Recently I had a lovely woman, Stephanie*, who approached me to work with me. When I asked her what she thought the problem was, she told me it was confidence.
But as we dug a little further into what the ACTUAL problem was, I started to get very clear that it was far more complex than confidence on its own.
Stephanie’s lack of confidence had begun to affect her work in ways that were not helpful. For example:
- She did not want to speak up in meetings, instead offering her thoughts in private.
- When called on in a meeting, she froze.
- She could not please her boss, no matter what she did.
- She was not able to build relationships in a way that worked for her.
- She had been overlooked for several promotions.
These factors were impacting her work. So, her company had agreed to pay for a coach to help her with her confidence.
How to Build Confidence
When it comes to confidence in the workplace, and learning how to build confidence, women tend to struggle. They will often defer to their louder, more out-front male colleagues. Women especially, tend to think that the work we do will speak for itself. I am sorry to tell you, it does not.
Stephanie really struggled with this concept. She figured if the work was good, then that’s what was necessary to get to the next level. She didn’t want to have to fight for a position.
Finding your confidence habits
Throughout our first conversation I asked Stephanie what type of habits she had for working, home, diet and exercise (these all play into learning how to build confidence). It became very apparent to me that the habits she had were not helping her at work. Even more importantly, they were actually hindering her moving forward.
After our first session, we agreed on homework. Full transparency – Stephanie was not happy. She felt the steps were too ‘basic’ to make a difference. But I asked her to trust the process. And in the end, she agreed reluctantly to do it. .
Here’s what we did:

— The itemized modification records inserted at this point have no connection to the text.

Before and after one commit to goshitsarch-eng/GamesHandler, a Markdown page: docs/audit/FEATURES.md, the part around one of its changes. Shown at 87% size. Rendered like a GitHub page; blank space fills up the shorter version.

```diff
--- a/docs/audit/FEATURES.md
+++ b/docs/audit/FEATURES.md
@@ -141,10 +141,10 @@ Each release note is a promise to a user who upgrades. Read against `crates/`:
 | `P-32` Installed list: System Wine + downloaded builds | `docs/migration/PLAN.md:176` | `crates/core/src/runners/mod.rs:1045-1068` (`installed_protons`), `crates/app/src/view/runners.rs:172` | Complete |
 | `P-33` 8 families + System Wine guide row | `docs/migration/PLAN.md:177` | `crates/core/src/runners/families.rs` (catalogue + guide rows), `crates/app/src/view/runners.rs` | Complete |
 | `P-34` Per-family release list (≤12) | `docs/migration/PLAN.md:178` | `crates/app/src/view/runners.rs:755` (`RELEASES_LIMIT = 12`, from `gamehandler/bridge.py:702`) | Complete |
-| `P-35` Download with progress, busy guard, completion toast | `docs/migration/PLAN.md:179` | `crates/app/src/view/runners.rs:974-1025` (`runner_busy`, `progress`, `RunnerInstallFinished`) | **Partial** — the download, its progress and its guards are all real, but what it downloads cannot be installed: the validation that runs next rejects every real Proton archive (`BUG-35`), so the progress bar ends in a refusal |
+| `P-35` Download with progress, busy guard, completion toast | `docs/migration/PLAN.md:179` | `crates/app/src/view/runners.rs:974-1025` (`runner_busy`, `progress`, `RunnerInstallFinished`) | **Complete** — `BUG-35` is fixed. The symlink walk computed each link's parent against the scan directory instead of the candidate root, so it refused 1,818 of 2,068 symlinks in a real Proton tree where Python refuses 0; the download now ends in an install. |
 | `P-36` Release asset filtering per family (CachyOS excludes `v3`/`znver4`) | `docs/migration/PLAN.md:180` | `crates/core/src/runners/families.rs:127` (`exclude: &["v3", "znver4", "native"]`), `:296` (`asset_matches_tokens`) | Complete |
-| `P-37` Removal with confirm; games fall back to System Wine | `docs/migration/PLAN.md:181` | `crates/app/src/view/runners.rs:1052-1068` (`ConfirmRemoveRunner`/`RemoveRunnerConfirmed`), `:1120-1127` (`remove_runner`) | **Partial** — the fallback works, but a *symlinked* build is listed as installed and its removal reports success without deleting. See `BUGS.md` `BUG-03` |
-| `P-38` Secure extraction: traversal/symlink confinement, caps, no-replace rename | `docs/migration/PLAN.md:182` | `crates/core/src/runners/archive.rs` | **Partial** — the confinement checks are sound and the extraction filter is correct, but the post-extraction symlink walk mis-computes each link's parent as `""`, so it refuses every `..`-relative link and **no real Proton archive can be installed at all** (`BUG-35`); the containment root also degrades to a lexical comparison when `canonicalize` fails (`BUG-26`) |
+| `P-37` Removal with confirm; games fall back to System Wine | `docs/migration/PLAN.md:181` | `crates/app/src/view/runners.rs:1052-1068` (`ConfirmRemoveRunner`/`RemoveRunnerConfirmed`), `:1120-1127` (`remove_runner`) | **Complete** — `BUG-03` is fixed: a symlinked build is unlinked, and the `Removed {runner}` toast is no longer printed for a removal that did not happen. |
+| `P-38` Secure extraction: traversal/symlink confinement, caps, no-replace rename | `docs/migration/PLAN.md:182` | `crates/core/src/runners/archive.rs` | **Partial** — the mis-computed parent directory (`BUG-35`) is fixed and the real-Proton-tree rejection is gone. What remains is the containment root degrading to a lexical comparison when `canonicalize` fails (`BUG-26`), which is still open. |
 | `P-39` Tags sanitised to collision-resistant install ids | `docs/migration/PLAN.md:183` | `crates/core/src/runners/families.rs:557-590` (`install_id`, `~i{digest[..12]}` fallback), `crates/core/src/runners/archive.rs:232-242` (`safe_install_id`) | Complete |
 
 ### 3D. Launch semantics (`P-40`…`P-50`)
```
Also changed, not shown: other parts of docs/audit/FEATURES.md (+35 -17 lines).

- She drove into work in silence. This allowed her to think about what she had on that day to prepare her brain for when she got there. The idea of utilising your transitions as a third space is proven. Check out Dr Adam Fraser’s book, The Third Space.
- When she finished her day, she left her laptop at work and drove home in silence – this helped her brain process the day,
- She had a meal with her hubby and did not do any more work.
- She went to bed an hour earlier so that she was able to get eight hours of sleep.
Overwhelming your confidence habits
Before our chat Stephanie was using her travel time very efficiently. She was listening to podcasts and filling her brain with ‘good’ information. But it wasn’t an effective way to build confidence.
Instead it meant that she was working all day, then using her transition time to learn more and do more. By the time she came home from work, she was still wired and switched onto work. So she was grabbing dinner, eating it in front of the laptop and continuing to work until she dropped into bed.
Stephanie’s confidence outcomes
Stephanie changed her confidence routines and habits. And in doing so, she changed her confidence outcomes. She reported feeling more productive (tick), less brain fog (tick), more ‘ready’ for those difficult conversations (tick) and more confident overall (double tick!). She was also becoming less emotional and felt better able to perform at her best each day.
We knew that there was much more work to do. But getting these basics right was imperative for Stephanie to consider any of the other things that we spoke about over the coming months. This was a great reminder to me that the basics really do matter!
How do you build your confidence at work?
What about you? How do you build confidence in your work? Do you need to get back to some basics? It’s easy to let these things slide when life gets busy and full. But learning how to build confidence at work is vital for ensuring that you’re able to do the work and live the life you want!
Get in touch!
I love this type of coaching client because they are so keen to progress and get the work done. They are willing to trust the process and see where it takes us. And that is the recipe for success!
*Obviously Stephanie is not her real name